Academic Title: Assistant Professor
Primary Appointment: Medicine
Location: HSF II , S012C
Phone: (410) 706-2577
Fax: (410) 706-3583

Personal History:


  • BA, Botany-Microbiology, Ohio Wesleyan University, Delaware, OH
  • PhD, Interdisciplinary Nutrition, The Ohio State University, Columbus, OH
  • Postdoctoral Researcher, Internal Medicine, College of Medicine, Davis Heart and Lung Research Institute, The Ohio State University, Columbus, OH

Dr. Deiuliis’s initial training was in the field of dietary chemoprevention, although he received a doctorate in the regulation of adipocyte lipolysis. Dr. Deiuliis’s post-doctoral training was in the Heart and Lung Research Institute at the Ohio State University, where he trained and worked as a research scientist in the laboratory of Dr. Sanjay Rajagopalan.

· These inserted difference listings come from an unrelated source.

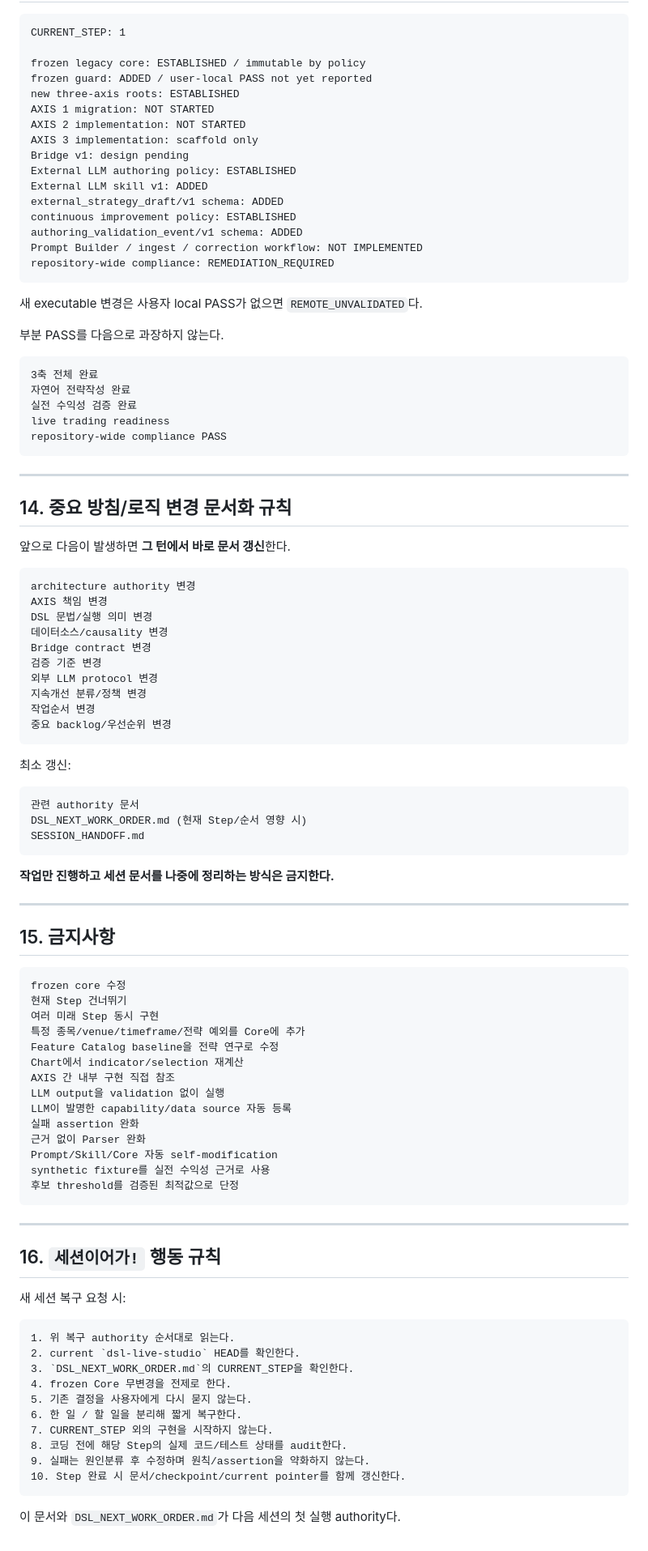
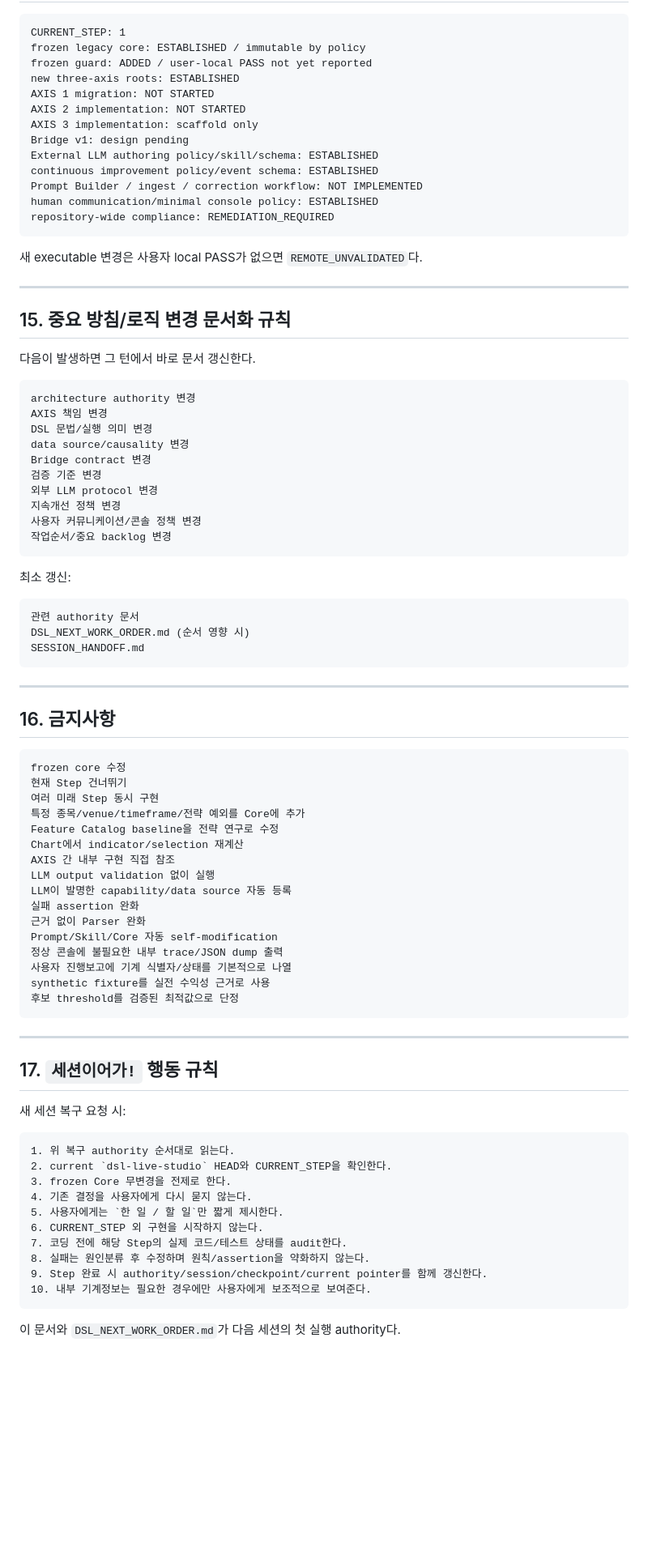
Before and after one commit to hoonoh57/dsl, a Markdown page: SESSION_HANDOFF.md, the part around one of its changes. Shown at 81% size. Rendered like a GitHub page; blank space fills up the shorter version.

Commit message:
docs: add human-facing and minimal console output authority

````diff
--- a/SESSION_HANDOFF.md
+++ b/SESSION_HANDOFF.md
@@ -550,7 +506,6 @@ Chart가 indicator/selection/strategy 계산을 재구현하지 않는다.
 
 ```text
 CURRENT_STEP: 1
-
 frozen legacy core: ESTABLISHED / immutable by policy
 frozen guard: ADDED / user-local PASS not yet reported
 new three-axis roots: ESTABLISHED
@@ -558,59 +513,45 @@ AXIS 1 migration: NOT STARTED
 AXIS 2 implementation: NOT STARTED
 AXIS 3 implementation: scaffold only
 Bridge v1: design pending
-External LLM authoring policy: ESTABLISHED
-External LLM skill v1: ADDED
-external_strategy_draft/v1 schema: ADDED
-continuous improvement policy: ESTABLISHED
-authoring_validation_event/v1 schema: ADDED
+External LLM authoring policy/skill/schema: ESTABLISHED
+continuous improvement policy/event schema: ESTABLISHED
 Prompt Builder / ingest / correction workflow: NOT IMPLEMENTED
+human communication/minimal console policy: ESTABLISHED
 repository-wide compliance: REMEDIATION_REQUIRED
 ```
 
 새 executable 변경은 사용자 local PASS가 없으면 `REMOTE_UNVALIDATED`다.
 
-부분 PASS를 다음으로 과장하지 않는다.
-
-```text
-3축 전체 완료
-자연어 전략작성 완료
-실전 수익성 검증 완료
-live trading readiness
-repository-wide compliance PASS
-```
-
 ---
 
-## 14. 중요 방침/로직 변경 문서화 규칙
+## 15. 중요 방침/로직 변경 문서화 규칙
 
-앞으로 다음이 발생하면 **그 턴에서 바로 문서 갱신**한다.
+다음이 발생하면 그 턴에서 바로 문서 갱신한다.
 
 ```text
 architecture authority 변경
 AXIS 책임 변경
 DSL 문법/실행 의미 변경
-데이터소스/causality 변경
+data source/causality 변경
 Bridge contract 변경
 검증 기준 변경
 외부 LLM protocol 변경
-지속개선 분류/정책 변경
-작업순서 변경
-중요 backlog/우선순위 변경
+지속개선 정책 변경
+사용자 커뮤니케이션/콘솔 정책 변경
+작업순서/중요 backlog 변경
 ```
 
 최소 갱신:
 
 ```text
 관련 authority 문서
-DSL_NEXT_WORK_ORDER.md (현재 Step/순서 영향 시)
+DSL_NEXT_WORK_ORDER.md (순서 영향 시)
 SESSION_HANDOFF.md
 ```
 
-**작업만 진행하고 세션 문서를 나중에 정리하는 방식은 금지한다.**
-
 ---
 
-## 15. 금지사항
+## 16. 금지사항
 
 ```text
 frozen core 수정
@@ -620,32 +561,34 @@ frozen core 수정
 Feature Catalog baseline을 전략 연구로 수정
 Chart에서 indicator/selection 재계산
 AXIS 간 내부 구현 직접 참조
-LLM output을 validation 없이 실행
+LLM output validation 없이 실행
 LLM이 발명한 capability/data source 자동 등록
 실패 assertion 완화
 근거 없이 Parser 완화
 Prompt/Skill/Core 자동 self-modification
+정상 콘솔에 불필요한 내부 trace/JSON dump 출력
+사용자 진행보고에 기계 식별자/상태를 기본적으로 나열
 synthetic fixture를 실전 수익성 근거로 사용
 후보 threshold를 검증된 최적값으로 단정
 ```
 
 ---
 
-## 16. `세션이어가!` 행동 규칙
+## 17. `세션이어가!` 행동 규칙
 
 새 세션 복구 요청 시:
 
 ```text
 1. 위 복구 authority 순서대로 읽는다.
-2. current `dsl-live-studio` HEAD를 확인한다.
-3. `DSL_NEXT_WORK_ORDER.md`의 CURRENT_STEP을 확인한다.
-4. frozen Core 무변경을 전제로 한다.
-5. 기존 결정을 사용자에게 다시 묻지 않는다.
-6. 한 일 / 할 일을 분리해 짧게 복구한다.
-7. CURRENT_STEP 외의 구현을 시작하지 않는다.
-8. 코딩 전에 해당 Step의 실제 코드/테스트 상태를 audit한다.
-9. 실패는 원인분류 후 수정하며 원칙/assertion을 약화하지 않는다.
-10. Step 완료 시 문서/checkpoint/current pointer를 함께 갱신한다.
+2. current `dsl-live-studio` HEAD와 CURRENT_STEP을 확인한다.
+3. frozen Core 무변경을 전제로 한다.
+4. 기존 결정을 사용자에게 다시 묻지 않는다.
+5. 사용자에게는 `한 일 / 할 일`만 짧게 제시한다.
+6. CURRENT_STEP 외 구현을 시작하지 않는다.
+7. 코딩 전에 해당 Step의 실제 코드/테스트 상태를 audit한다.
+8. 실패는 원인분류 후 수정하며 원칙/assertion을 약화하지 않는다.
+9. Step 완료 시 authority/session/checkpoint/current pointer를 함께 갱신한다.
+10. 내부 기계정보는 필요한 경우에만 사용자에게 보조적으로 보여준다.
 ```
 
 이 문서와 `DSL_NEXT_WORK_ORDER.md`가 다음 세션의 첫 실행 authority다.
````
Also changed, not shown: other parts of SESSION_HANDOFF.md (+115 -159 lines).
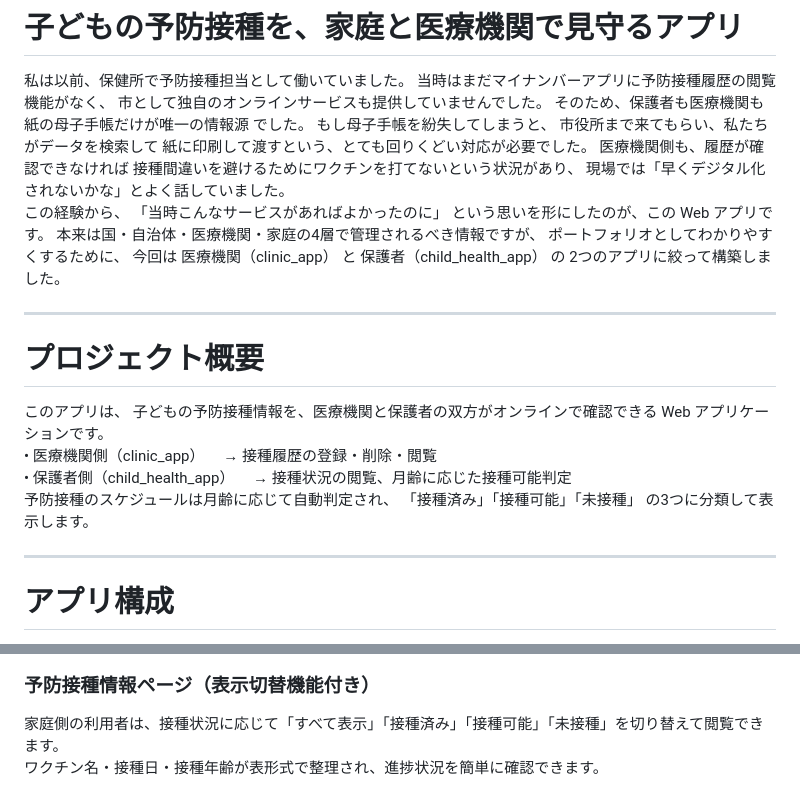
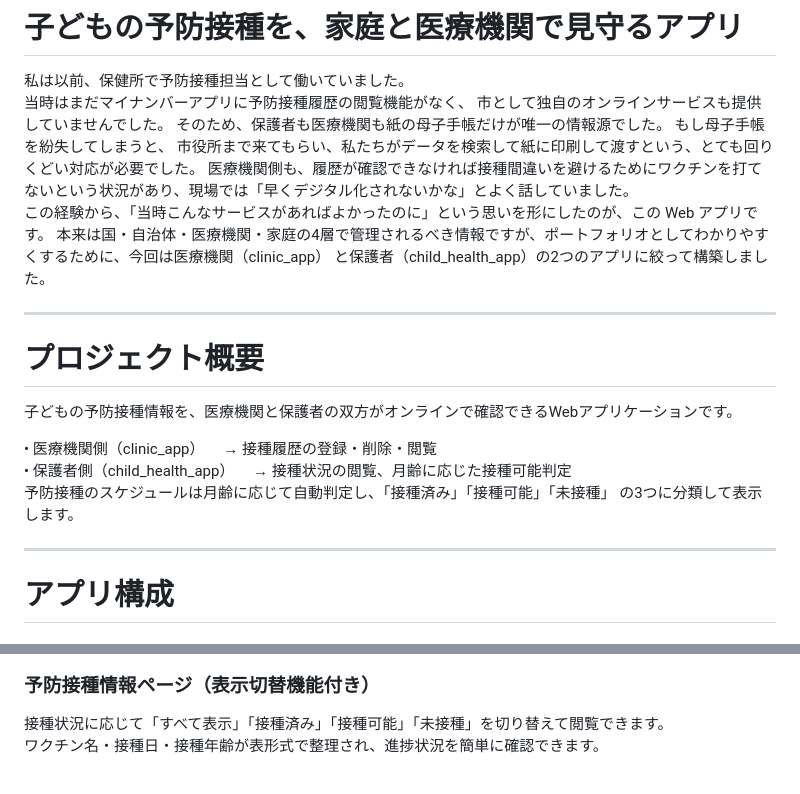
Before and after one commit to wada-portfolio/vaccination-portfolio, a Markdown page: README.md, 2 parts joined by grey strips. GitHub-like rendering.

```diff
--- a/README.md
+++ b/README.md
@@ -2,31 +2,21 @@
 私は以前、保健所で予防接種担当として働いていました。
 当時はまだマイナンバーアプリに予防接種履歴の閲覧機能がなく、
 市として独自のオンラインサービスも提供していませんでした。
-そのため、保護者も医療機関も 紙の母子手帳だけが唯一の情報源 でした。
+そのため、保護者も医療機関も紙の母子手帳だけが唯一の情報源でした。
 もし母子手帳を紛失してしまうと、
-市役所まで来てもらい、私たちがデータを検索して
-紙に印刷して渡すという、とても回りくどい対応が必要でした。
-医療機関側も、履歴が確認できなければ
-接種間違いを避けるためにワクチンを打てないという状況があり、
-現場では「早くデジタル化されないかな」とよく話していました。
-この経験から、
-「当時こんなサービスがあればよかったのに」
-という思いを形にしたのが、この Web アプリです。
-本来は国・自治体・医療機関・家庭の4層で管理されるべき情報ですが、
-ポートフォリオとしてわかりやすくするために、
-今回は 医療機関（clinic_app） と 保護者（child_health_app） の
-2つのアプリに絞って構築しました。
+市役所まで来てもらい、私たちがデータを検索して紙に印刷して渡すという、とても回りくどい対応が必要でした。
+医療機関側も、履歴が確認できなければ接種間違いを避けるためにワクチンを打てないという状況があり、現場では「早くデジタル化されないかな」とよく話していました。
+この経験から、「当時こんなサービスがあればよかったのに」という思いを形にしたのが、この Web アプリです。
+本来は国・自治体・医療機関・家庭の4層で管理されるべき情報ですが、ポートフォリオとしてわかりやすくするために、今回は医療機関（clinic_app） と保護者（child_health_app）の2つのアプリに絞って構築しました。
 ___
 # プロジェクト概要
-このアプリは、
-子どもの予防接種情報を、医療機関と保護者の双方がオンラインで確認できる
-Web アプリケーションです。
+子どもの予防接種情報を、医療機関と保護者の双方がオンラインで確認できるWebアプリケーションです。
+
 •	医療機関側（clinic_app）
 　→ 接種履歴の登録・削除・閲覧
 •	保護者側（child_health_app）
 　→ 接種状況の閲覧、月齢に応じた接種可能判定
-予防接種のスケジュールは月齢に応じて自動判定され、
-「接種済み」「接種可能」「未接種」 の3つに分類して表示します。
+予防接種のスケジュールは月齢に応じて自動判定し、「接種済み」「接種可能」「未接種」 の3つに分類して表示します。
 ___
 # アプリ構成
 本プロジェクトは、医療機関側と保護者側の
@@ -119,7 +106,7 @@ ___
 
 ![Child Vaccination List](images/child_allvac2.png)
 ### 予防接種情報ページ（表示切替機能付き）
-家庭側の利用者は、接種状況に応じて「すべて表示」「接種済み」「接種可能」「未接種」を切り替えて閲覧できます。
+接種状況に応じて「すべて表示」「接種済み」「接種可能」「未接種」を切り替えて閲覧できます。
 ワクチン名・接種日・接種年齢が表形式で整理され、進捗状況を簡単に確認できます。
 
 ![Vaccination Filter Menu](images/child_showvac2.png)
```
Also changed, not shown: other parts of README.md (+7 -17 lines).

His research focus was directed on human obesity and the pathophysiological changes associated with insulin resistance. While there, he received an Individual Postdoctoral Fellow Award (NIH F32 NRSA).

Dr. Deiuliis joined the faculty of University of Maryland, Baltimore in late 2013 and began work on his K01 grant from the National Institute of Diabetes, Digestive, and Kidney Diseases (NIDDK) in 2014.

Research Interests:

Dr. Deiuliis’s research focuses on multiple aspects of the development of insulin resistance and metabolic dysfunction in obesity. He is part of a team with a particular interest in immune-mediated visceral adipose inflammation in the etiology of obesity-related cardiometabolic disease such as insulin resistance. Recent research has centered on the role of microRNAs (miRNA) in the process of macrophage activation in obesity. The team examines visceral adipose from obese humans undergoing weight loss surgery compared to lean control patients and utilizes bioinformatics platforms to predict miRNA binding and model potential cellular interactions on metabolic and inflammatory pathways. Human findings are further examined using murine models of insulin resistance and in vitro methods to assess miRNA effects on pathways of interest.